Anatomy and transcript profiling of gynoecium development in female sterile Brassica napus mediated by one alien chromosome from Orychophragmus violaceus
1 National Key Lab of Crop Genetic Improvement, National Center of Crop Molecular Breeding Technology, National Center of Oil Crop Improvement (Wuhan), College of Plant Science and Technology, Huazhong Agricultural University, Wuhan 430070, P. R. China
2 Key Lab of Qinghai Province for Plateau Crop Germplasm Innovation and Utilization, Academy of Agricultural and Forestry Sciences, Qinghai University, Xining 810016 Qinghai Province, P. R. China
BMC Genomics 2014, 15:61 doi:10.1186/1471-2164-15-61Published: 23 January 2014
The gynoecium is one of the most complex organs of angiosperms specialized for seed production and dispersal, but only several genes important for ovule or embryo sac development were identified by using female sterile mutants.
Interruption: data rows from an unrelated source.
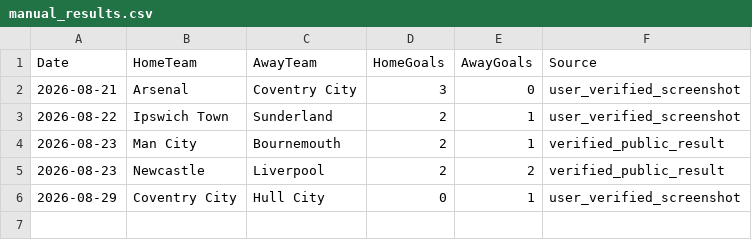
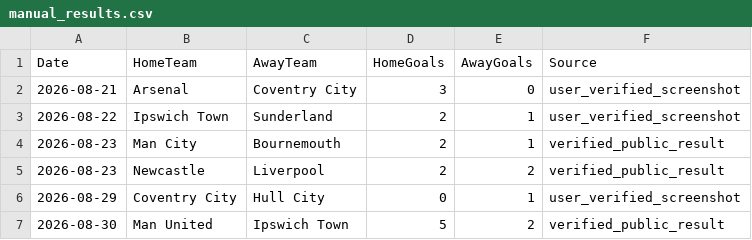
Before and after one commit to mkcesc1988/epl-prediction-engine, a CSV file: data/manual_results.csv, drawn as a sheet; the diff names each change by its address in the sheet, - before the commit and + after, or states it on an @@ line.

Commit message:
fix: settle Man United Ipswich result

```diff
--- a/data/manual_results.csv
+++ b/data/manual_results.csv
+row 7: 2026-08-30 | Man United | Ipswich Town | 5 | 2 | verified_public_result
```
The female sterility in oilseed rape (Brassica napus) was before found to be related with one alien chromosome from another crucifer Orychophragmus violaceus. Herein, the developmental anatomy and comparative transcript profiling (RNA-seq) for the female sterility were performed to reveal the genes and possible metabolic pathways behind the formation of the damaged gynoecium.
The ovules in the female sterile Brassica napus with two copies of the alien chromosomes (S1) initiated only one short integument primordium which underwent no further development and the female gametophyte development was blocked after the tetrad stage but before megagametogenesis initiation. Using Brassica_ 95k_ unigene as the reference genome, a total of 28,065 and 27,653 unigenes were identified to be transcribed in S1 and donor B. napus (H3), respectively. Further comparison of the transcript abundance between S1 and H3 revealed that 4540 unigenes showed more than two fold expression differences. Gene ontology and pathway enrichment analysis of the Differentially Expressed Genes (DEGs) showed that a number of important genes and metabolism pathways were involved in the development of gynoecium, embryo sac, ovule, integuments as well as the interactions between pollen and pistil.
DEGs for the ovule development were detected to function in the metabolism pathways regulating brassinosteroid (BR) biosynthesis, adaxial/abaxial axis specification, auxin transport and signaling. A model was proposed to show the possible roles and interactions of these pathways for the sterile gynoecium development. The results provided new information for the molecular mechanisms behind the gynoecium development at early stage in B. napus.